Reprinted with permission from Alternet
President Donald Trump is facing a new legal battle with his niece Mary Trump who insists she was duped into forfeiting her inheritance following the death of her grandfather, Fred Trump, Sr., and her father, Fred Trump, Jr.
In the New York State Supreme Court lawsuit, filed in Manhattan on Thursday morning, Mary Trump named the president, her aunt, Maryanne Barry Trump, and her late uncle, Robert Trump — who passed away in August of this year. She outlined claims of fraudulent representation, fraudulent inducement, negligent representation, civil conspiracy, and fraudulent misrepresentation and concealment dating back to the "beginning of the 1980s."
"For Donald J. Trump, his sister Maryanne, and their late brother Robert, fraud was not just the family business — it was a way of life," the suit says. "Beginning in the 1980s, these siblings took control of the New York City real estate empire that their father Fred Sr. had built, and exploited it to enrich themselves at the expense of everyone around them."
According to the lawsuit, Mary Trump claims that she inherited "valuable minority interests in the family business." However, she insists her two uncles and aunt conspired to chip away at her inheritance over time, ultimately colluding to withhold the actual value of what she should have received.
"Rather than protect Mary's interests, they designed and carried out a complex scheme to siphon funds away from her interests, conceal their grift, and deceive her about the true value of what she had inherited," the suit read.
Mary Trump also alleges her uncles and aunt colluded with multiple other parties, including a trustee, who was appointed as a representative allegedly acting on Mary's behalf, to present "a stack of fraudulent valuations" in an effort to coerce her into signing a settlement agreement that "fleeced her of tens of millions of dollars or more."
"Through each of these schemes," the lawsuit says, "Defendants not only deliberately defrauded Mary out of what was rightfully hers, they also kept her in the dark about it—until now."
The lawsuit draws out how the alleged elaborate schemes were orchestrated and managed over time.
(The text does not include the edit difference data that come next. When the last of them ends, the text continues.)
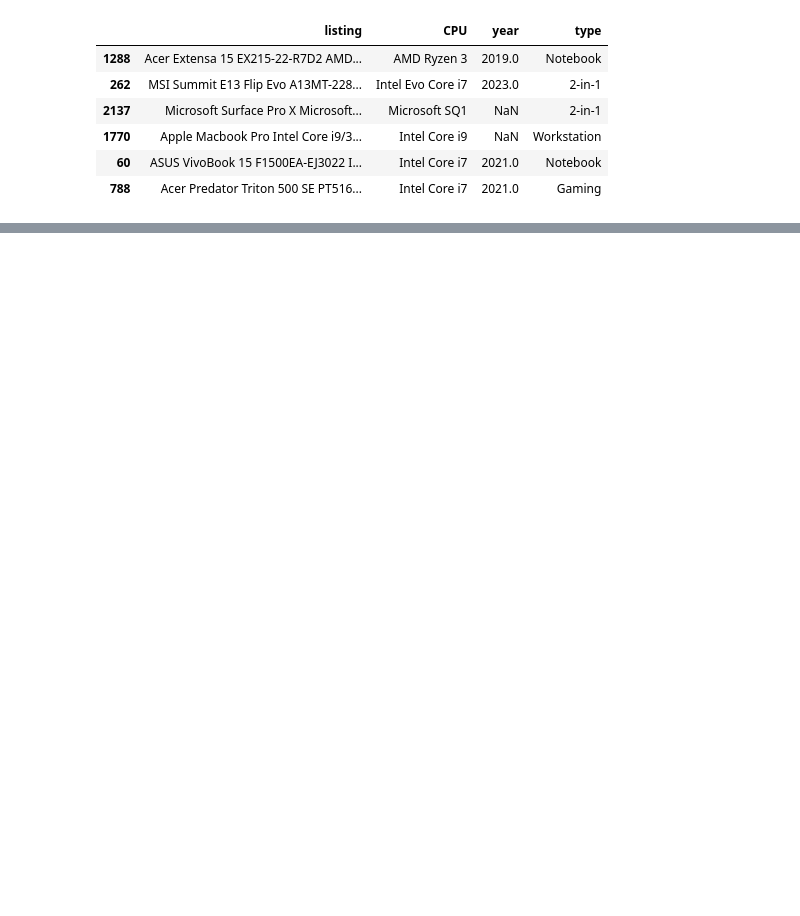
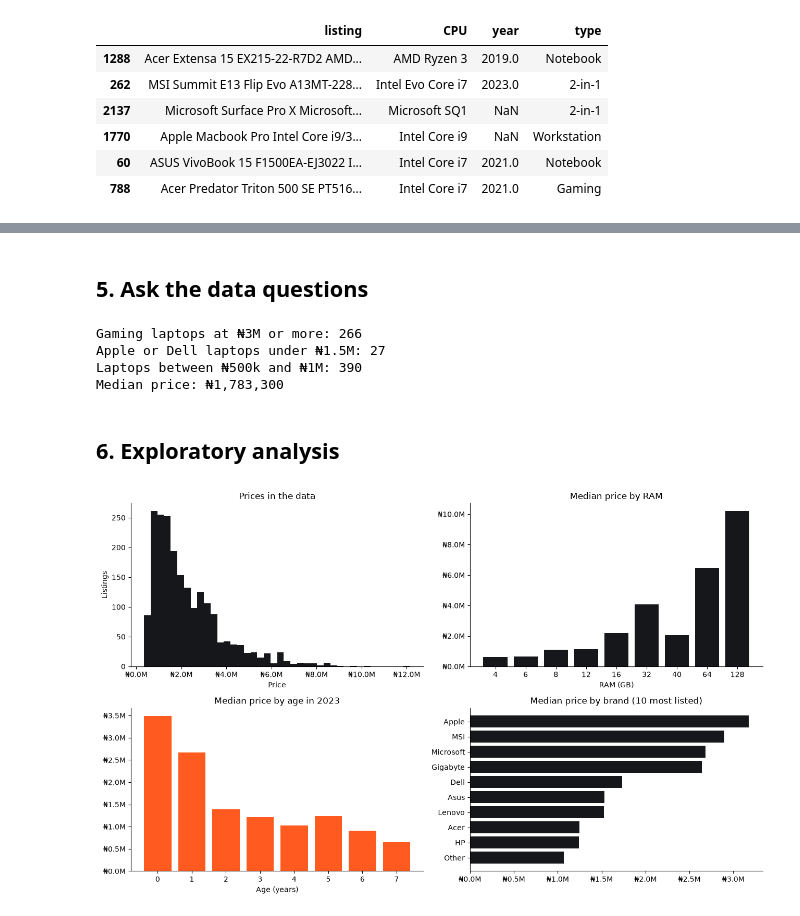
Before and after one commit to iamelio/used-laptop-price-estimator, a Jupyter notebook: notebooks/laptop_price_model.ipynb, the cells around one changed output, grey strips where cells are left out. Saved outputs shown, nothing was run; the diff lists cells and outputs as text; code cells hidden in the pictures; blank space fills up the shorter version.

```diff
--- a/notebooks/laptop_price_model.ipynb
+++ b/notebooks/laptop_price_model.ipynb
@@ -308,9 +268,0 @@ Median price: ₦1,783,300
-# %%
-INK, ORANGE = "#15171B", "#FF5A1F"
-plt.rcParams.update({"figure.figsize": (8, 4), "axes.spines.top": False, "axes.spines.right": False})
-millions = plt.FuncFormatter(lambda value, _: f"₦{value / 1e6:.1f}M")
-
-ax = df["price_ngn"].plot.hist(bins=40, color=INK)
-ax.xaxis.set_major_formatter(millions)
-ax.set(title="Prices in the data", xlabel="Price", ylabel="Listings")
-plt.show()
@@ -490,0 +293,46 @@ plt.show()
+# %% [markdown]
+## 5. Ask the data questions
+# %%
+gaming = df["laptop_type"] == "Gaming"
+print("Gaming laptops at ₦3M or more:", len(df.loc[gaming & (df["price_ngn"] >= 3_000_000)]))
+print("Apple or Dell laptops under ₦1.5M:", len(df.loc[df["brand"].isin(["Apple", "Dell"]) & (df["price_ngn"] < 1_500_000)]))
+print("Laptops between ₦500k and ₦1M:", len(df.loc[df["price_ngn"].between(500_000, 1_000_000)]))
+print("Median price:", naira(df["price_ngn"].median()))
+# %% [output]
+Gaming laptops at ₦3M or more: 266
+Apple or Dell laptops under ₦1.5M: 27
+Laptops between ₦500k and ₦1M: 390
+Median price: ₦1,783,300
+# %% [markdown]
+## 6. Exploratory analysis
+# %%
+fig, axes = plt.subplots(2, 2, figsize=(13, 8))
+
+ax = axes[0, 0]
+ax.hist(df["price_ngn"], bins=40, color=INK)
+ax.xaxis.set_major_formatter(millions)
+ax.set(title="Prices in the data", xlabel="Price", ylabel="Listings")
+
+ax = axes[0, 1]
+by_ram = df.groupby(df["ram_gb"].astype(int))["price_ngn"].median()
+ax.bar(by_ram.index.astype(str), by_ram, color=INK)
+ax.yaxis.set_major_formatter(millions)
+ax.set(title="Median price by RAM", xlabel="RAM (GB)")
+
+ax = axes[1, 0]
+by_age = df.groupby(df["age"].astype(int))["price_ngn"].median()
+ax.bar(by_age.index.astype(str), by_age, color=ORANGE)
+ax.yaxis.set_major_formatter(millions)
+ax.set(title="Median price by age in 2023", xlabel="Age (years)")
+
+ax = axes[1, 1]
+top_brands = df["brand"].value_counts().head(10).index
+by_brand = df[df["brand"].isin(top_brands)].groupby("brand")["price_ngn"].median().sort_values()
+ax.barh(by_brand.index, by_brand, color=INK)
+ax.xaxis.set_major_formatter(millions)
+ax.set(title="Median price by brand (10 most listed)")
+
+fig.tight_layout()
+plt.show()
+# %% [output]
+[figure, added]
```
Also changed, not shown: parts of 76 cells of this notebook.
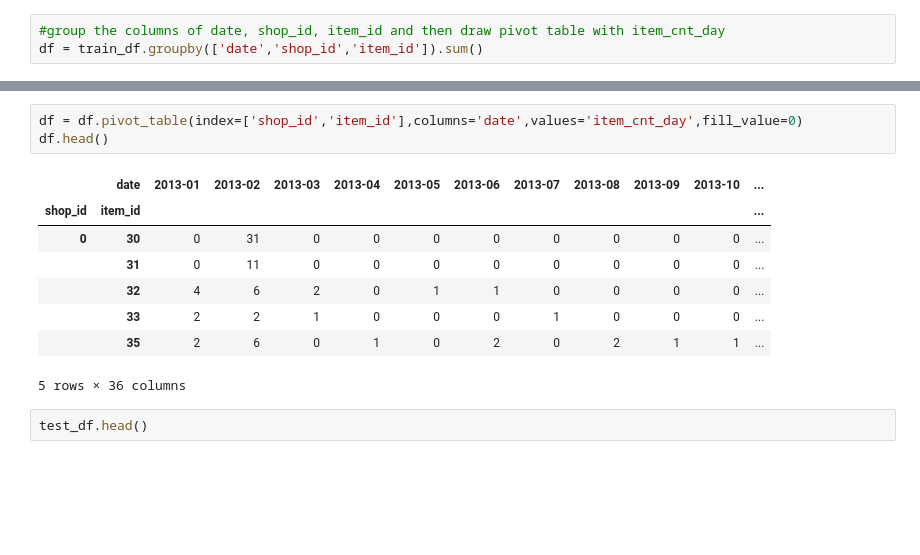
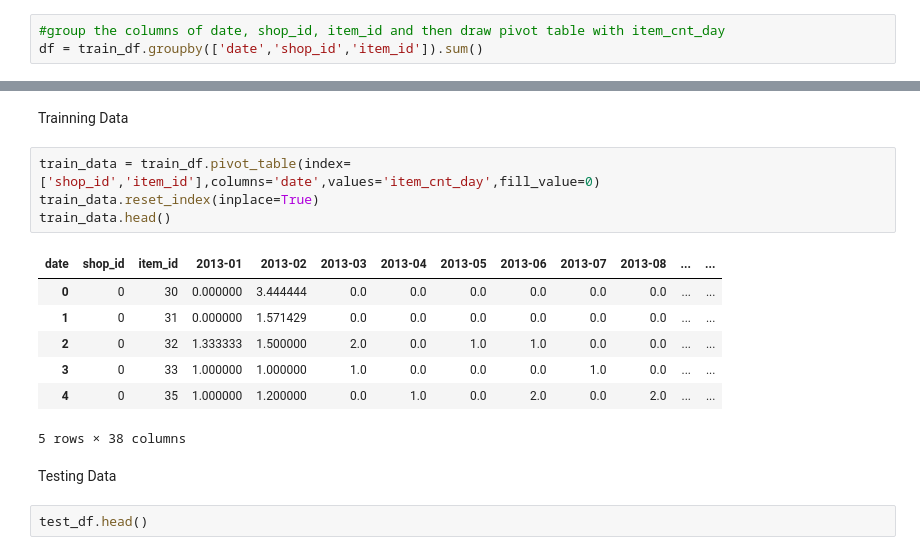
Before and after one commit to arunmadhuk/Machine-Learning, a Jupyter notebook: Predict Future Sales.ipynb, the cells around one changed output, grey strips where cells are left out. Cells and saved outputs as stored; diff of their text form; blank space fills up the shorter version.

```diff
--- a/Predict Future Sales.ipynb
+++ b/Predict Future Sales.ipynb
@@ -183,15 +175,19 @@ df.head()
+# %% [markdown]
+Trainning Data
 # %%
-df = df.pivot_table(index=['shop_id','item_id'],columns='date',values='item_cnt_day',fill_value=0)
-df.head()
+train_data = train_df.pivot_table(index=['shop_id','item_id'],columns='date',values='item_cnt_day',fill_value=0)
+train_data.reset_index(inplace=True)
+train_data.head()
 # %% [output]
-|  | date | 2013-01 | 2013-02 | 2013-03 | 2013-04 | 2013-05 | 2013-06 | 2013-07 | 2013-08 | 2013-09 | 2013-10 | ... |
-| shop_id | item_id |  |  |  |  |  |  |  |  |  |  | ... |
-| 0 | 30 | 0 | 31 | 0 | 0 | 0 | 0 | 0 | 0 | 0 | 0 | ... |
-|  | 31 | 0 | 11 | 0 | 0 | 0 | 0 | 0 | 0 | 0 | 0 | ... |
-|  | 32 | 4 | 6 | 2 | 0 | 1 | 1 | 0 | 0 | 0 | 0 | ... |
-|  | 33 | 2 | 2 | 1 | 0 | 0 | 0 | 1 | 0 | 0 | 0 | ... |
-|  | 35 | 2 | 6 | 0 | 1 | 0 | 2 | 0 | 2 | 1 | 1 | ... |
+| date | shop_id | item_id | 2013-01 | 2013-02 | 2013-03 | 2013-04 | 2013-05 | 2013-06 | 2013-07 | 2013-08 | ... | ... |
+| 0 | 0 | 30 | 0.000000 | 3.444444 | 0.0 | 0.0 | 0.0 | 0.0 | 0.0 | 0.0 | ... | ... |
+| 1 | 0 | 31 | 0.000000 | 1.571429 | 0.0 | 0.0 | 0.0 | 0.0 | 0.0 | 0.0 | ... | ... |
+| 2 | 0 | 32 | 1.333333 | 1.500000 | 2.0 | 0.0 | 1.0 | 1.0 | 0.0 | 0.0 | ... | ... |
+| 3 | 0 | 33 | 1.000000 | 1.000000 | 1.0 | 0.0 | 0.0 | 0.0 | 1.0 | 0.0 | ... | ... |
+| 4 | 0 | 35 | 1.000000 | 1.200000 | 0.0 | 1.0 | 0.0 | 2.0 | 0.0 | 2.0 | ... | ... |
-5 rows × 36 columns
+5 rows × 38 columns
+# %% [markdown]
+Testing Data
 # %%
 test_df.head()
 # %% [output]
```
Also changed, not shown: parts of 35 cells of this notebook, 1 other file.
Among the schemes outlined, the lawsuit alleges that the siblings also charged "exorbitant management fees, consulting fees, and salaries" from questionable companies connected to her aunt's financial holding companies.
"Each scheme was a fraud in itself, but they also built on one another. First, Defendants fraudulently siphoned value from Mary's interests to entities Defendants owned and controlled, while disguising those transfers as legitimate business transactions (the 'Grift')," the suit said.
"Second, Defendants fraudulently depressed the value of Mary's interests, and the net income they generated, in part through fraudulent appraisals and financial statements (the 'Devaluing')," the suit claims.
"Third, following Fred Sr.'s death, Defendants forced Mary to the negotiating table by threatening to bankrupt Mary's interests and by canceling the healthcare policy that was keeping [Mary's brother] Fred III's infant son alive, and once at the table Defendants presented Mary with a stack of fraudulent valuations and financial statements, and a written agreement that itself memorialized their fraud, and obtained her signature (the 'Squeeze-Out')."
"Through each of these schemes, Defendants not only deliberately defrauded Mary out of what was rightfully hers, they also kept her in the dark about it — until now," the suit says.
Mary Trump's lawsuit comes just months after the release of her book, Too Much and Never Enough: How My Family Created the World's Most Dangerous Man. The incriminating narrative chronicled Trump's upbringing with a number of "harrowing and salacious" stories about the president's life and how it contributed to who has become today.